by Larry Kendall, author of Ninja Selling and chairman of The Group, Inc.
The average annual household income in the United States is $56,516. For the top 5 percent of households, it’s $159,619 and for the 1 percenters, it’s $380,354. In our company, we are only interested in hiring associates who aspire to be 5 percenters or better. We call them High Fivers, and we have a system to help them get there. Our associates averaged $221,485 in Gross Commission Income (GCI) in 2016.
How do you build a High-Five Culture? Simple. Hire financial sales associates who aspire to be 5 percenters and coach them to success. Here are our observations of the Top 10 attributes and activities of these top agents:
1. Mindset. Players versus Victims. Look for associates with a growth mindset who believe they can figure this business out and be successful if they work hard enough. See Dr. Carol Dweck’s book: Mindset: The New Psychology of Success.
2. Hungry. Success takes effort. Hire associates who hunger to succeed and the work ethic to get there. What is their motivation? What is there why?
3. Character. Hire likable people who tell the truth and do what they say. These character attributes are the keys for them to be a trusted advisor rather than just a salesperson.
4. Empathy. Having the social skills to pick up on the subtle nuances and the feelings of another was the key attribute of the top 10 percent of sales associates, according to a study by Franklin-Covey.
5. Flow. Flow fixes everything. We are in a contact sport. High Fivers are in flow (face-to-face or voiceto-voice) with at least 50 people a week. For some of them, it’s 50 a day! They use technology but tend NOT to spend a lot of time looking at screens.

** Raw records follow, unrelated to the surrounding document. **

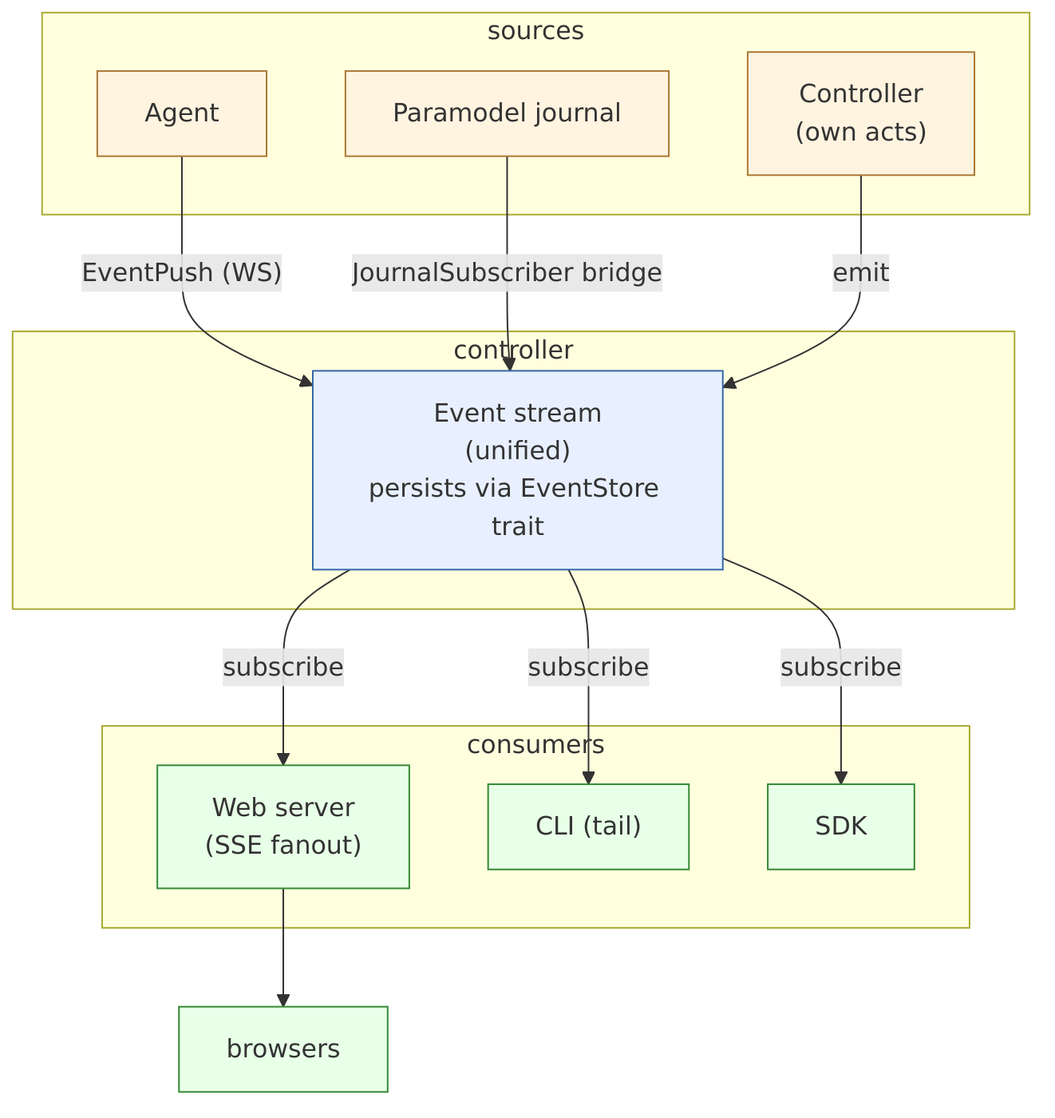
The Mermaid diagram docs/design/diagrams/SRD-0111/event-flow.png in nosqlbench/hyperplane-rs, before a commit. Its source is kept beside it as docs/design/diagrams/SRD-0111/event-flow.mmd.
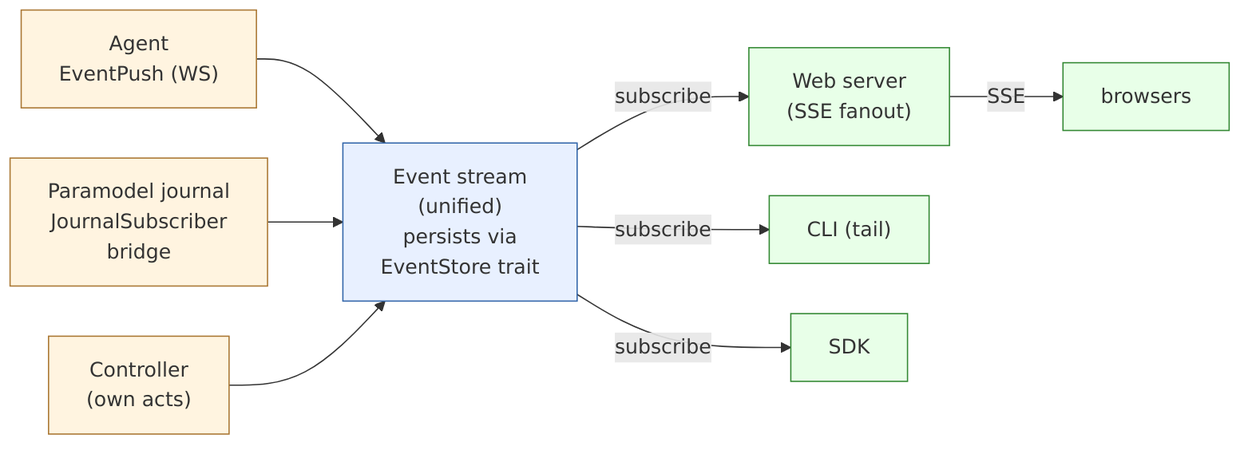
The same diagram one commit later.

The edit, as a diff of the source:
```diff
@@ -1,33 +1,28 @@
-flowchart TB
-    subgraph Sources ["sources"]
-        AG["Agent"]
-        PM["Paramodel journal"]
-        CTRL["Controller<br/>(own acts)"]
-    end
+%%{init: {'flowchart': {'nodeSpacing': 40, 'rankSpacing': 60}}}%%
+flowchart LR
+    AG["Agent<br/>EventPush (WS)"]
+    PM["Paramodel journal<br/>JournalSubscriber<br/>bridge"]
+    CT["Controller<br/>(own acts)"]
 
-    subgraph Controller ["controller"]
-        ES["Event stream<br/>(unified)<br/>persists via EventStore trait"]
-    end
+    ES["Event stream<br/>(unified)<br/>persists via<br/>EventStore trait"]
 
-    subgraph Consumers ["consumers"]
-        WEB["Web server<br/>(SSE fanout)"]
-        CLI["CLI (tail)"]
-        SDK["SDK"]
-    end
+    WEB["Web server<br/>(SSE fanout)"]
+    CLI["CLI (tail)"]
+    SDK["SDK"]
+    BR["browsers"]
 
-    AG -- "EventPush (WS)" --> ES
-    PM -- "JournalSubscriber bridge" --> ES
-    CTRL -- "emit" --> ES
+    AG --> ES
+    PM --> ES
+    CT --> ES
 
-    ES -- "subscribe" --> WEB
-    ES -- "subscribe" --> CLI
-    ES -- "subscribe" --> SDK
-
-    WEB --> Browsers["browsers"]
+    ES -- subscribe --> WEB
+    ES -- subscribe --> CLI
+    ES -- subscribe --> SDK
+    WEB -- SSE --> BR
 
     classDef src fill:#fff4e0,stroke:#aa7733
     classDef ctrl fill:#e8f0ff,stroke:#3366aa
     classDef cons fill:#e8ffe8,stroke:#338833
-    class AG,PM,CTRL src
+    class AG,PM,CT src
     class ES ctrl
-    class WEB,CLI,SDK,Browsers cons
+    class WEB,CLI,SDK,BR cons
```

6. Database. What holds an associate back from flow? Fear of making calls? It could be, but we’ve another common factor. They don’t have a good database. They can’t make the calls or send the mailings because they don’t have phone numbers, home and email addresses. Help them put together a database or hire a student to help them. A survey of 20,000 Realtors® showed that less than 40 percent had a database (even scraps of paper and business cards in a shoebox counted). Those with even a semblance of a database earned 251 percent more than those without one.
7. Value Proposition. High Fivers know how to create value by solving problems and making their clients feel good. They are constantly solving and serving versus selling. They bring real value to their clients and know how to articulate their value proposition.
8. Negotiation. A survey by the National Association of Realtors® of home buyers and sellers, rated Negotiation Skills as a key attribute in selecting a real estate professional. Are you practicing negotiation skills in your meetings? Share best practices on the five negotiation points of a real estate contract: Price, Terms, Dates, Inclusions/Exclusions and Contingencies.
9. Focus. Dr. Stephen Covey, in his book 7 Habits of Highly Effective People, talks about living in our three circles. Circle One is our circle of concern—everything from politics to celebrities to football scores. Circle Two is our circle of influence—clients, friends, kids, business. Circle Three is our circle of control—our mindset, behavior and daily activities. High Fivers focus on their circles of control and influence. The 95 percenters tend to focus on their Circle of Concern and live their lives worrying about everything over which they have no control. This is also the focus of the victim. Players focus on their circles of control and influence.
10. Reference Group. Harvard Professor Dr. David McClelland found that “Eighty percent of a person’s success can be attributed to their reference group (peers, role models, mentors).” His research supports the adage “Birds of a feather flock together.” What kind of a flock are you creating at your company? Are you focusing on High Fivers?
Focus on these 10 attributes and activities of High Fivers, and you will build a High Five Company. Just as importantly, you’ll build a High-Five Culture. Remember what management scientist Peter Drucker once said, “Culture eats strategy for lunch.”
Larry Kendall holds a master’s degree in Business Administration from Kansas State University and is one of the founding partners of The Group, Inc., a real estate company with two hundred sales associates and six offices in Northern Colorado. He is the creator of Ninja Selling, a sales training system with over fifty thousand graduates in the US, Canada, and Spain. Kendall’s mission is to help people bring out the best in themselves and their organizations. He lives in Fort Collins, Colorado with his wife, Pat. Kendall can be found on Twitter and Facebook. His new book, Ninja Selling, is available on Amazon as well other fine booksellers.